Tokyo Fashion Week kicked off Monday although the usual hustle-and-bustle is not as with years passed due to the COVID-19 pandemic, with many designers and creators showcasing their offerings online this year.
According to organizers Rakuten Fashion Week TOKYO, of some 40 brands participating in what is considered one of the five most important biannual fashion weeks around the world, 70 percent will be showcasing their creations virtually.
To ensure the fashionistas, buyers and sponsors can all be kept engaged and to ensure the biannual bonanza continues to create a buzz, the organizer has arranged its own YouTube channel, while the participating brands have also had to "up" their tech-savvy game this year in Tokyo as they look to secure new customers and fans through "virtual means."
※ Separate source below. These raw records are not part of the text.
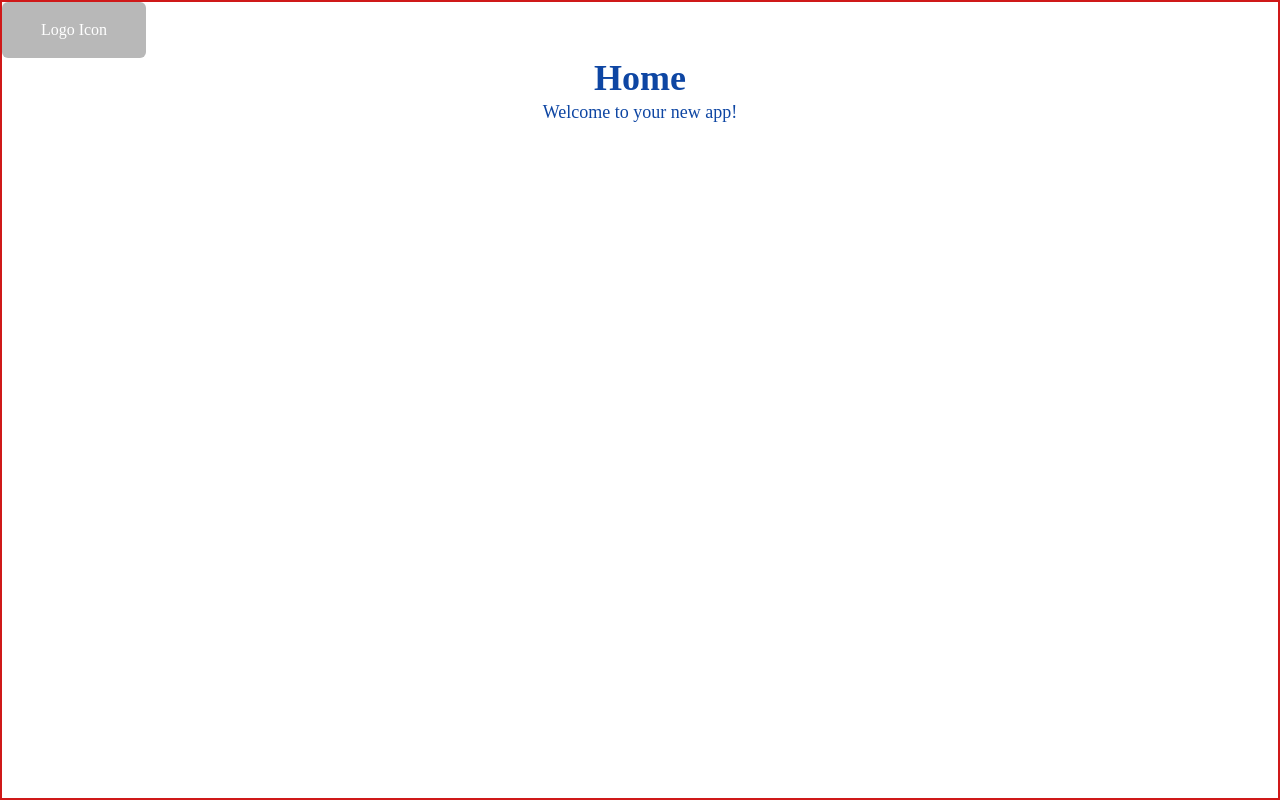
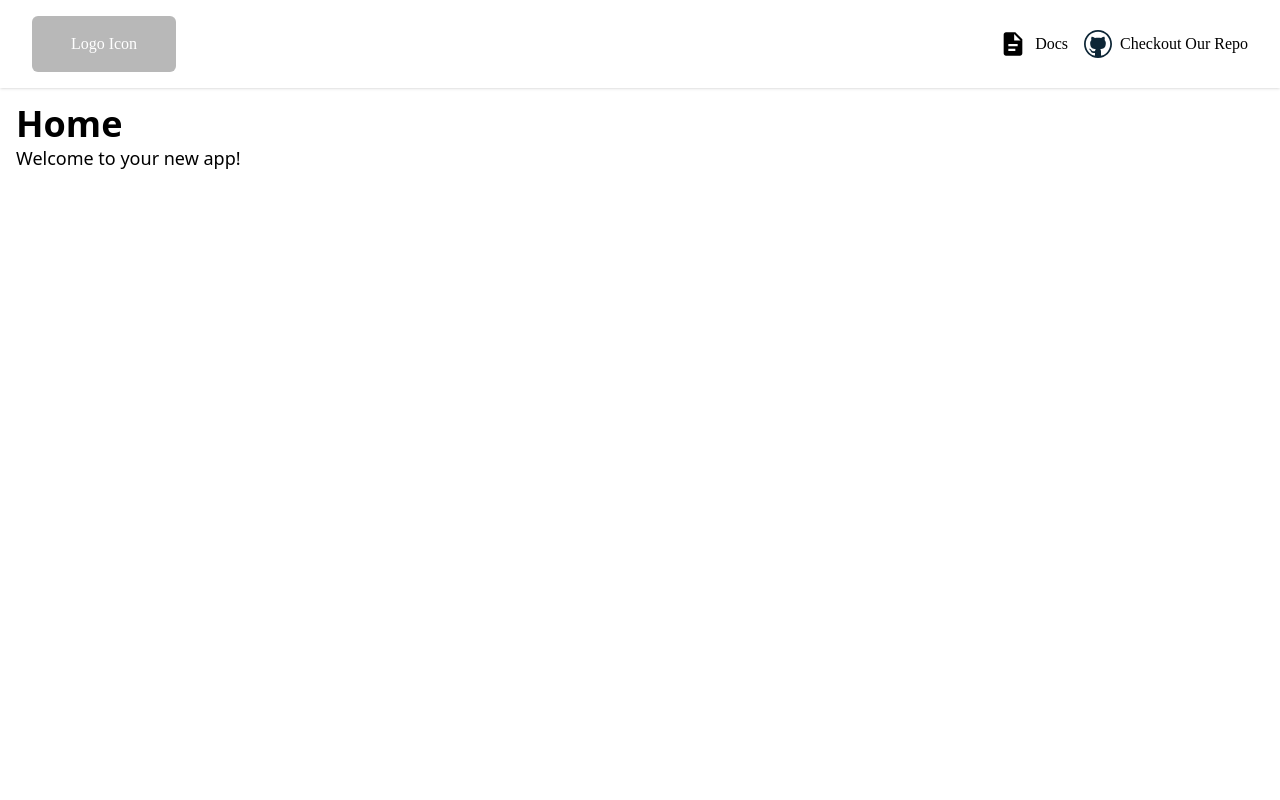
Before and after one commit to irel04/jci-n-web, a React (Vite) app: page / in a window 1280 px wide. Built offline with nearby package versions, Linux system fonts and the light colour scheme.

Commit message:
feat: add header

```diff
--- a/index.html
+++ b/index.html
@@ -1,5 +1,5 @@
 <!doctype html>
-<html lang="en" class="font-display">
+<html lang="en" class="font-poppins">
   <head>
     <meta charset="UTF-8" />
     <link rel="icon" type="image/svg+xml" href="/vite.svg" />
--- a/src/components/Header.tsx
+++ b/src/components/Header.tsx
@@ -1,10 +1,23 @@
-import logo from "@public/assets/logo.png"
-
+// import logo from "@public/assets/logo.png"
+import githubLogo from "@src/assets/icons/github-logo.svg"
+import docs from "@src/assets/icons/docs.svg"
 
 function Header() {
 	return (
-		<header className="font-display">
-			<p className="bg-neutral-500/50 p-4  w-36 text-center rounded-md text-white">Logo Icon</p>
+		<header className="flex py-4 px-8 items-center font-header gap-4 shadow">
+			<div className="flex-1">
+				<button className="bg-neutral-500/50 p-4  w-36 text-center rounded-md text-white">Logo Icon</button>
+			</div>
+
+			<button className="flex-none flex items-center gap-2">
+				<img src={docs} alt="" className="w-7 aspect-auto" title="Checkout Repo" />
+				<p className="hidden md:block">Docs</p>
+			</button>
+			<button className="flex-none flex items-center gap-2">
+				<img src={githubLogo} alt="" className="w-7 aspect-auto" title="Checkout Repo" />
+				<p className="hidden md:block">Checkout Our Repo</p>
+			</button>
+
 		</header>
 	)
 }
--- a/src/index.css
+++ b/src/index.css
@@ -11,7 +11,7 @@
 
 @theme {
   /* Font */
-  --font-display: "Montserrat", "sans-serif";
+  --font-header: "Montserrat", "sans-serif";
 
 
   /* Colors */
--- a/src/layout/Layout.tsx
+++ b/src/layout/Layout.tsx
@@ -5,9 +5,11 @@ const Layout = () => {
 	return (
 		<div className="h-screen w-screen bg-app-white dark:bg-neutral-800">
 			{/* Wrapper */}
-			<div className="w-full h-full max-w-[2560px] mx-auto border-red-500 border-2">
+			<div className="w-full h-full max-w-[2560px] mx-auto">
 				<Header/>
-				<Outlet />
+				<div className="p-4">
+					<Outlet />
+				</div>
 			</div>
 		</div>
 	)
--- a/src/pages/Home.tsx
+++ b/src/pages/Home.tsx
@@ -2,10 +2,10 @@
 
 const Home = () => {
 	return (
-		<div className="text-brand-500 flex flex-col justify-center items-center">
+		<>
 			<h1 className="text-4xl font-bold">Home</h1>
 			<p className="text-lg">Welcome to your new app!</p>
-		</div>
+		</>
 	)
 }
 
```
Also changed, not shown: src/assets/icons/docs.svg (added), src/assets/icons/github-logo.svg (added).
Hosted by the Japan Fashion Week Organization (JFW Organization), fashion week here will boast some of Japan's perennial favorites and classic icons, including brands and labels such as, Hiroko Koshino and Tae Ashida, as well as labels that have gained traction with fashionistas and artists over the past two decades, like Takeshi Kitazawa DRESSEDUNDRESSED.
But it is always the newcomers and overseas brands that entice and delight, and this year is set to be no different, fashion insiders said.
One brand to look out for, they said, is AIVIDIC STUDIO, founded in 2017 by Chinese designer Li Jianchun, also known as Jeason Lee.
Born in 1981, the young creative director had been honing his craft at Ningbo Young Men's brand GXG since 2011, before branching out alone.
The men's brand has a strong following among a variety of internationally-minded people in their 20s and 30s. The first store opened in 2018, bringing the total number of company-owned stores to 15.
Brands from outside Tokyo have been garnering a lot of attention recently, with Lei Liushu and Jiang Yutong's SHUSHU/TONG event in March last year creating a great deal of positive hype, with their bold styling, sharp cuts and stunning combinations aimed at incorporating youth and folly into designs without "sacrificing femininity," as described by the designers.
This March, however, the Tokyo event was canceled because of the COVID-19 outbreak.